I just came back from Mobile Monday Silicon Valley: Best Practices for Mobile Design at the Computer History Museum in Mountain View. This was a panel discussion with representatives from Google, Microsoft, Nokia, RIM, and Punchcut. There were quite a few little nuggets of wisdom which I tried to write down in bullet form:

Sue Booker, UED (Nokia)

  • 1 trillion revenue worldwide from disabled users. 60m disabled users in the US.
  • assume the user is multitasking
  • apps will be used in totally unexpected ways
  • not just physical disabilities.. also people in different situations or environmental limitations (no voice, no audio, limited bandwidth, etc)
  • introduce new complicated functionality gradually. It’s easy to tell if it’s a new user or a repeat user, so slowly give repeat users more info.
  • final takeaway: think of all types of users

Chris Nesladek, Commerce UI Lead (Google)

    1. keep it simple
    1. content is king
    1. make it fun
    1. make it fast
    1. do one thing as an experiment
  • new UI challenge in the future: flexible screens?
  • discoverability of new features… for an Android feature: link to video demo on vimeo
  • final takeaway: designers, make friends with developers, because that’s how the best products get made

Anne Sullivan, UI Designer (Microsoft/Tellme Networks)

  • her focus: designing for speech on mobile
  • problem: discoverability of speech
  • understand the capabilities and limitations of speech
  • graceful degradation for speech: what happens when a voice command isn’t recognized?
  • be transparent about what happens about processing in the background. For instance, geolocation. Allow the user to change or override this info.
  • paper prototypes are very helpful
  • discoverability of voice command activation is hard.. have to test on device itself (i.e. to find the right button placement, etc.)
  • final takeaway: forget powerpoint! do presentations on the phone itself

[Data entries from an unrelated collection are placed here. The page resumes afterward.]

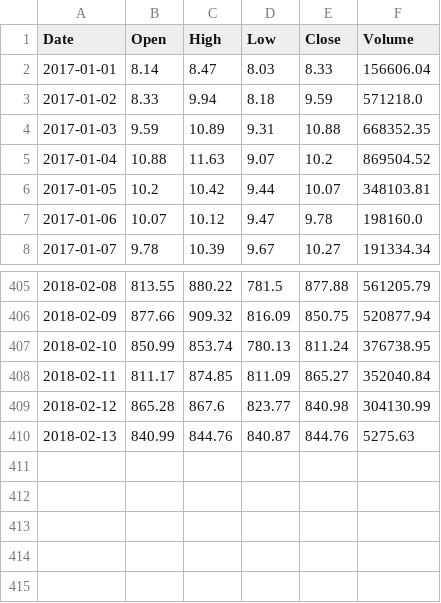
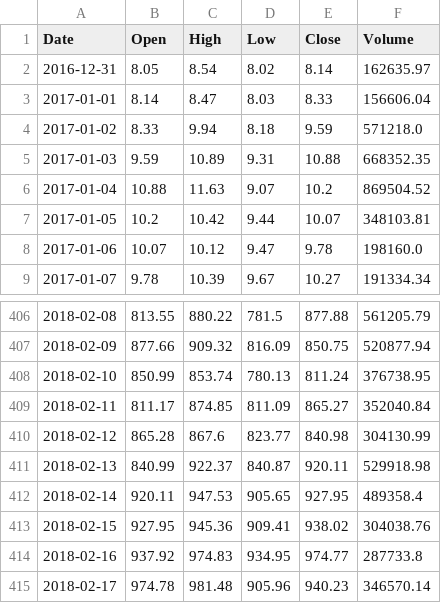
Before and after one commit to ericrnielsen/230_crypto, a CSV file: data/price_data/ETH.csv, drawn as a sheet; only a part is shown, gaps mark what is left out.

```diff
--- a/data/price_data/ETH.csv
+++ b/data/price_data/ETH.csv
@@ -1,2 +1,3 @@
 Date,Open,High,Low,Close,Volume
+2016-12-31,8.05,8.54,8.02,8.14,162635.97
 2017-01-01,8.14,8.47,8.03,8.33,156606.04
@@ -409,2 +410,6 @@ Date,Open,High,Low,Close,Volume
 2018-02-12,865.28,867.6,823.77,840.98,304130.99
-2018-02-13,840.99,844.76,840.87,844.76,5275.63
+2018-02-13,840.99,922.37,840.87,920.11,529918.98
+2018-02-14,920.11,947.53,905.65,927.95,489358.4
+2018-02-15,927.95,945.36,909.41,938.02,304038.76
+2018-02-16,937.92,974.83,934.95,974.77,287733.8
+2018-02-17,974.78,981.48,905.96,940.23,346570.14
```
Also changed, not shown: data/price_data/LTC.csv, 9 other files.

Jared Benson, Design (Punchcut)

  • iterate quickly
  • no substitute for device itself
  • final takeaway: involve designers from the beginning

Wesley Yun, UX (RIM)

  • don’t make assumptions about touch interfaces (common gestures). The touchscreen is still pretty new, so not everyone is used to this yet
  • don’t be too clever for your users. Think of users first, and do what makes sense.
  • prototype and fail quickly. If you’re not failing, you’re not innovating
  • make sure unusual new interaction isn’t a core functionality (for instance, four-fingered scroll)
  • if you make something redundant, you’ve failed as a designer
  • final takeaway: make it obvious to users